Net profits at Tencent climbed by 41% to $35 billion at Tencent, China’s social media, games and streaming giant, in the year to December. Revenues were up by 16% to RMB560 billion ($87.8 billion).

Despite the profits surge, the company’s management described 2021 as a “challenging year.”

They were not being disingenuous. China’s tech sector has operated for nearly two years under a cloud of increased regulation, political uncertainty and, recently, whipsawing share prices.

Barely a week ago, Tencent’s Hong Kong listed shares were crushed down to ten-year lows as regulatory uncertainty for Chinese companies caused leading finance firm JPMorgan to describe the sector as “uninvestable.” Two days later, the company’s shares rebounded by an astonishing 25% as the Chinese government outlined a more accommodating economic policy. (Some commentators even inferred a bottom to the current cycle of tech regulation.)

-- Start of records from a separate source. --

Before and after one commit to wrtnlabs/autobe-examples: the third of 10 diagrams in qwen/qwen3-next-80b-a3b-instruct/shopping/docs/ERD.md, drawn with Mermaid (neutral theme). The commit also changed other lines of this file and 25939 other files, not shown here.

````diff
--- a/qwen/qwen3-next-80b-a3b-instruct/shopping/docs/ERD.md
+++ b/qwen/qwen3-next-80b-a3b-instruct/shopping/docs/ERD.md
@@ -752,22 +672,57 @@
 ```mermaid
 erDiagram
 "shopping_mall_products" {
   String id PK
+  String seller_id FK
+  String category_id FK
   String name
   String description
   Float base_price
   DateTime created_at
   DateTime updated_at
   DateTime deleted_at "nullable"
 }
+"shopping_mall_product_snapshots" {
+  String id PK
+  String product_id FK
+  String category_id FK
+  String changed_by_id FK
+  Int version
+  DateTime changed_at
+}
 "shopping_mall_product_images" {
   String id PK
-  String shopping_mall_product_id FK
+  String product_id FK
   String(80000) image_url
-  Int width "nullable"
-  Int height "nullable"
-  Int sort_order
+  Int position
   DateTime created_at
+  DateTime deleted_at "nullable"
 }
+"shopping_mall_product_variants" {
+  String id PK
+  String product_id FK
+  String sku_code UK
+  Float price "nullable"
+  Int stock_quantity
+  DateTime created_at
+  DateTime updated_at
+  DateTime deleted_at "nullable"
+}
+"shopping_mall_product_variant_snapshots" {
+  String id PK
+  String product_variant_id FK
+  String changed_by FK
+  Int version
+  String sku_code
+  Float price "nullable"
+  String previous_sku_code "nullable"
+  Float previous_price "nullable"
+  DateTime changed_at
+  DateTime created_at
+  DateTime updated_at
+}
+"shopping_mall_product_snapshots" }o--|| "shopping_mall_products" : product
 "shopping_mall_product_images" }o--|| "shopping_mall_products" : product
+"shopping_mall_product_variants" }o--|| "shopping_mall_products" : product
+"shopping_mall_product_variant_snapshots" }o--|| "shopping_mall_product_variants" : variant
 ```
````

Regulators are known to have crimped Tencent’s huge Chinese games business by a halt on new games approvals and through technical measures intended to reduce games addiction in minors. They have ordered changes to Tencent’s growing financial services business and imposed new laws on data privacy and other restrictions on the use of data within the same group. There have been fines and executive orders targeting Tencent Music and online reading business China Literature.

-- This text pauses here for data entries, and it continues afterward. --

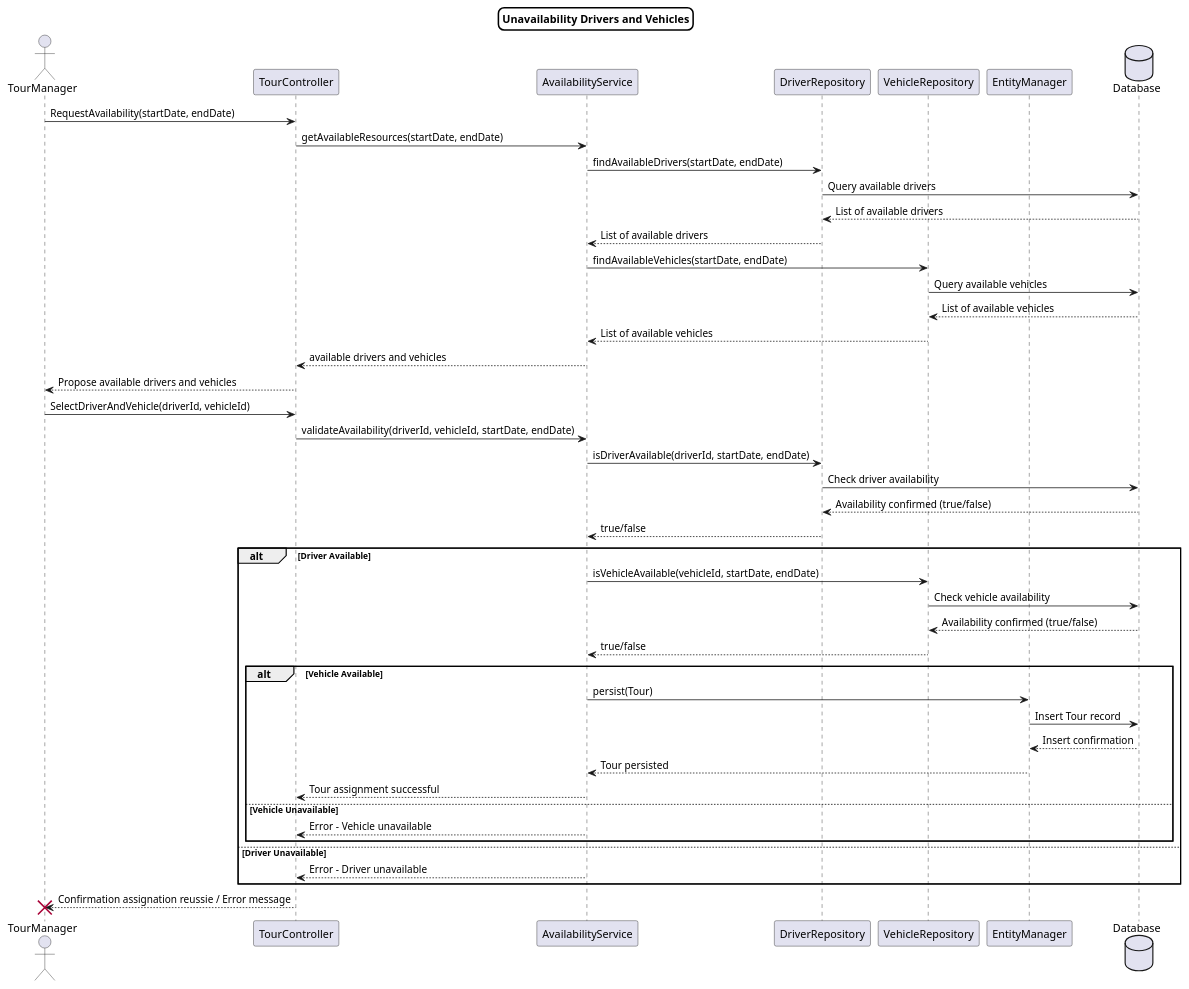
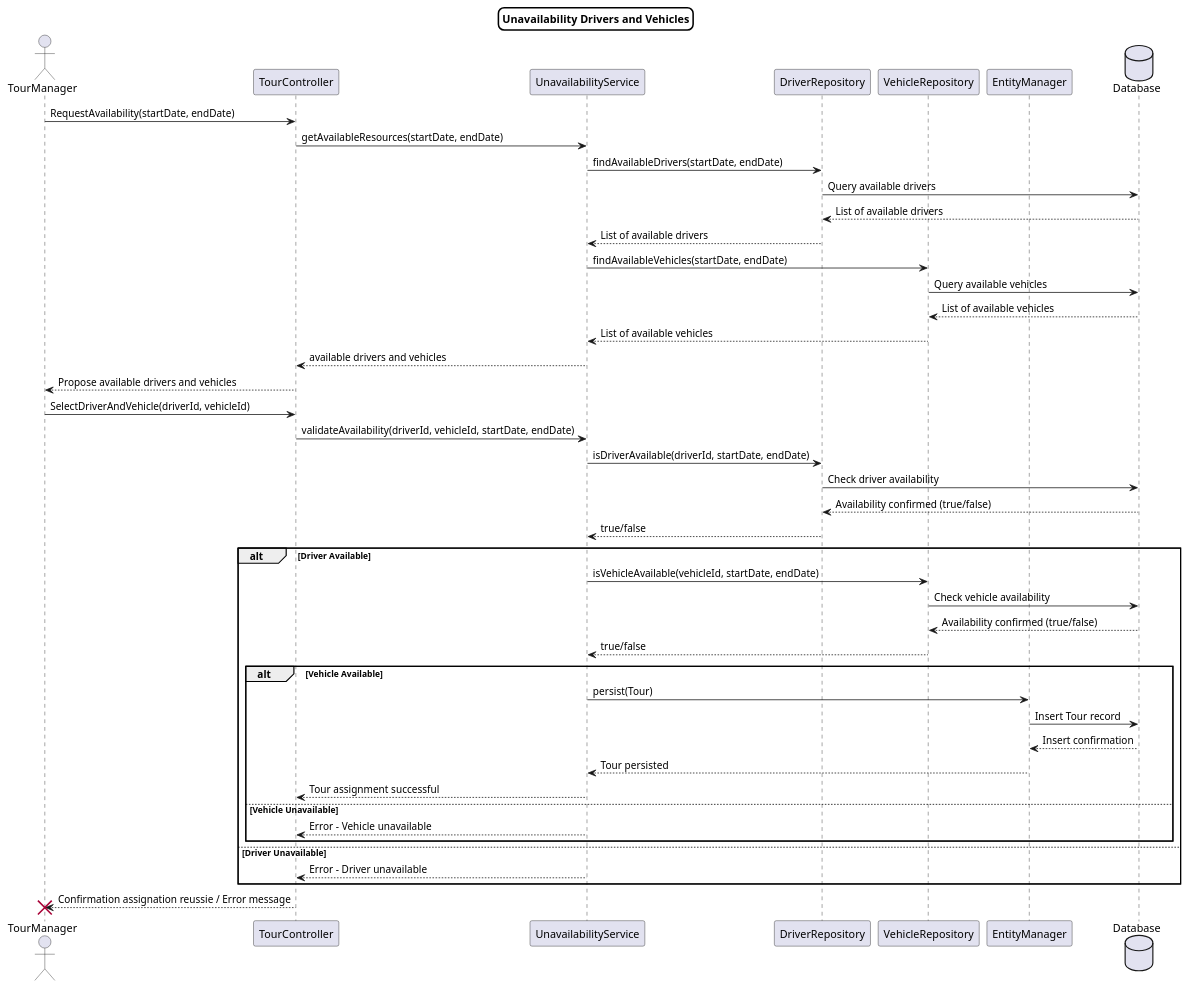
One commit to Kiliroystrik/NovaTraxApi changed the diagram in UML-Sequence-Indispo.puml. Above: the diagram before and after it, drawn with PlantUML. The commit also changed 26 other files, not shown here.

```diff
--- a/UML-Sequence-Indispo.puml
+++ b/UML-Sequence-Indispo.puml
@@ -1,61 +1,61 @@
 @startuml Sequence Indispo
 skinparam titleBorderRoundCorner 15
 skinparam titleBorderThickness 2
 skinparam titleBorderColor black
 
 title Unavailability Drivers and Vehicles
 
 actor TourManager
 
 participant "TourController" as Controller
-participant "AvailabilityService" as AvailabilityService
+participant "UnavailabilityService" as UnavailabilityService
 participant "DriverRepository" as DriverRepo
 participant "VehicleRepository" as VehicleRepo
 participant "EntityManager" as EM
 database "Database" as DB
 
 TourManager -> Controller : RequestAvailability(startDate, endDate)
-Controller -> AvailabilityService : getAvailableResources(startDate, endDate)
-AvailabilityService -> DriverRepo : findAvailableDrivers(startDate, endDate)
+Controller -> UnavailabilityService : getAvailableResources(startDate, endDate)
+UnavailabilityService -> DriverRepo : findAvailableDrivers(startDate, endDate)
 DriverRepo -> DB : Query available drivers
 DB --> DriverRepo : List of available drivers
-DriverRepo --> AvailabilityService : List of available drivers
+DriverRepo --> UnavailabilityService : List of available drivers
 
-AvailabilityService -> VehicleRepo : findAvailableVehicles(startDate, endDate)
+UnavailabilityService -> VehicleRepo : findAvailableVehicles(startDate, endDate)
 VehicleRepo -> DB : Query available vehicles
 DB --> VehicleRepo : List of available vehicles
-VehicleRepo --> AvailabilityService : List of available vehicles
+VehicleRepo --> UnavailabilityService : List of available vehicles
 
-AvailabilityService --> Controller : available drivers and vehicles
+UnavailabilityService --> Controller : available drivers and vehicles
 Controller --> TourManager : Propose available drivers and vehicles
 
 TourManager -> Controller : SelectDriverAndVehicle(driverId, vehicleId)
-Controller -> AvailabilityService : validateAvailability(driverId, vehicleId, startDate, endDate)
-AvailabilityService -> DriverRepo : isDriverAvailable(driverId, startDate, endDate)
+Controller -> UnavailabilityService : validateAvailability(driverId, vehicleId, startDate, endDate)
+UnavailabilityService -> DriverRepo : isDriverAvailable(driverId, startDate, endDate)
 DriverRepo -> DB : Check driver availability
 DB --> DriverRepo : Availability confirmed (true/false)
-DriverRepo --> AvailabilityService : true/false
+DriverRepo --> UnavailabilityService : true/false
 
 alt Driver Available
-    AvailabilityService -> VehicleRepo : isVehicleAvailable(vehicleId, startDate, endDate)
+    UnavailabilityService -> VehicleRepo : isVehicleAvailable(vehicleId, startDate, endDate)
     VehicleRepo -> DB : Check vehicle availability
     DB --> VehicleRepo : Availability confirmed (true/false)
-    VehicleRepo --> AvailabilityService : true/false
+    VehicleRepo --> UnavailabilityService : true/false
 
     alt Vehicle Available
-        AvailabilityService -> EM : persist(Tour)
+        UnavailabilityService -> EM : persist(Tour)
         EM -> DB : Insert Tour record
         DB --> EM : Insert confirmation
-        EM --> AvailabilityService : Tour persisted
-        AvailabilityService --> Controller : Tour assignment successful
+        EM --> UnavailabilityService : Tour persisted
+        UnavailabilityService --> Controller : Tour assignment successful
     else Vehicle Unavailable
-        AvailabilityService --> Controller : Error - Vehicle unavailable
+        UnavailabilityService --> Controller : Error - Vehicle unavailable
     end
 else Driver Unavailable
-    AvailabilityService --> Controller : Error - Driver unavailable
+    UnavailabilityService --> Controller : Error - Driver unavailable
 end
 
 Controller --> TourManager : Confirmation assignation reussie / Error message
 destroy TourManager
 
 @enduml
```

Behind the scenes, China’s regulators are believed to have put pressure on the company to unwind market dominating positions and to make financial contributions to the government’s ‘common prosperity’ initiative. The firm has complied by disposing of its stake in China-based e-commerce giant and overseas has raised money by cutting its stake in Southeast Asian e-commerce and games firm SEA.

“2021 was a challenging year, in which we embraced changes and implemented certain measures that reinforced the company’s long-term sustainability, but had the effect of slowing our revenue growth,” said management in a regulatory filing on Wednesday.

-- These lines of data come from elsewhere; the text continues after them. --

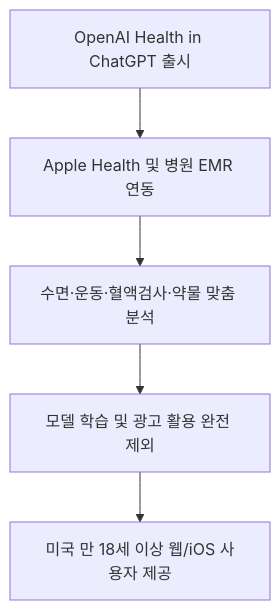
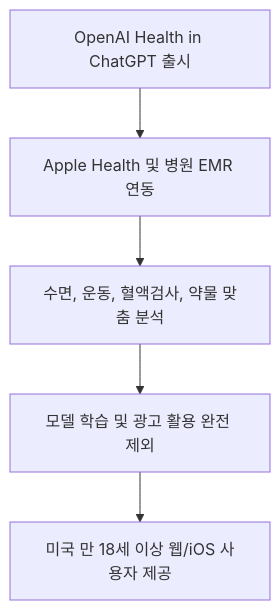
Before and after one commit to jjxxmiin/jjxxmiin.github.io: the first of 4 diagrams in _posts/2026-07-26-openai-launches-health-in-chatgpt-integrating-emr-and-apple-health-data.md, drawn with Mermaid. The commit also changed other lines of this file and 624 other files, not shown here.

````diff
--- a/_posts/2026-07-26-openai-launches-health-in-chatgpt-integrating-emr-and-apple-health-data.md
+++ b/_posts/2026-07-26-openai-launches-health-in-chatgpt-integrating-emr-and-apple-health-data.md
@@ -69,7 +74,7 @@
 ```mermaid
 flowchart TD
     A[OpenAI Health in ChatGPT 출시] --> B[Apple Health 및 병원 EMR 연동]
-    B --> C[수면·운동·혈액검사·약물 맞춤 분석]
+    B --> C[수면, 운동, 혈액검사, 약물 맞춤 분석]
     C --> D[모델 학습 및 광고 활용 완전 제외]
     D --> E[미국 만 18세 이상 웹/iOS 사용자 제공]
 ```
````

“Despite financial headwinds, we continued to make strategic headway, including driving widespread adoption of our enterprise software and productivity tools, increasing content creation and consumption in our video accounts, and expanding our international games business. We believe the China internet industry is structurally shifting to a healthier mode characterized by a re-focus on user value, technology innovation, and social responsibility.”

More to follow.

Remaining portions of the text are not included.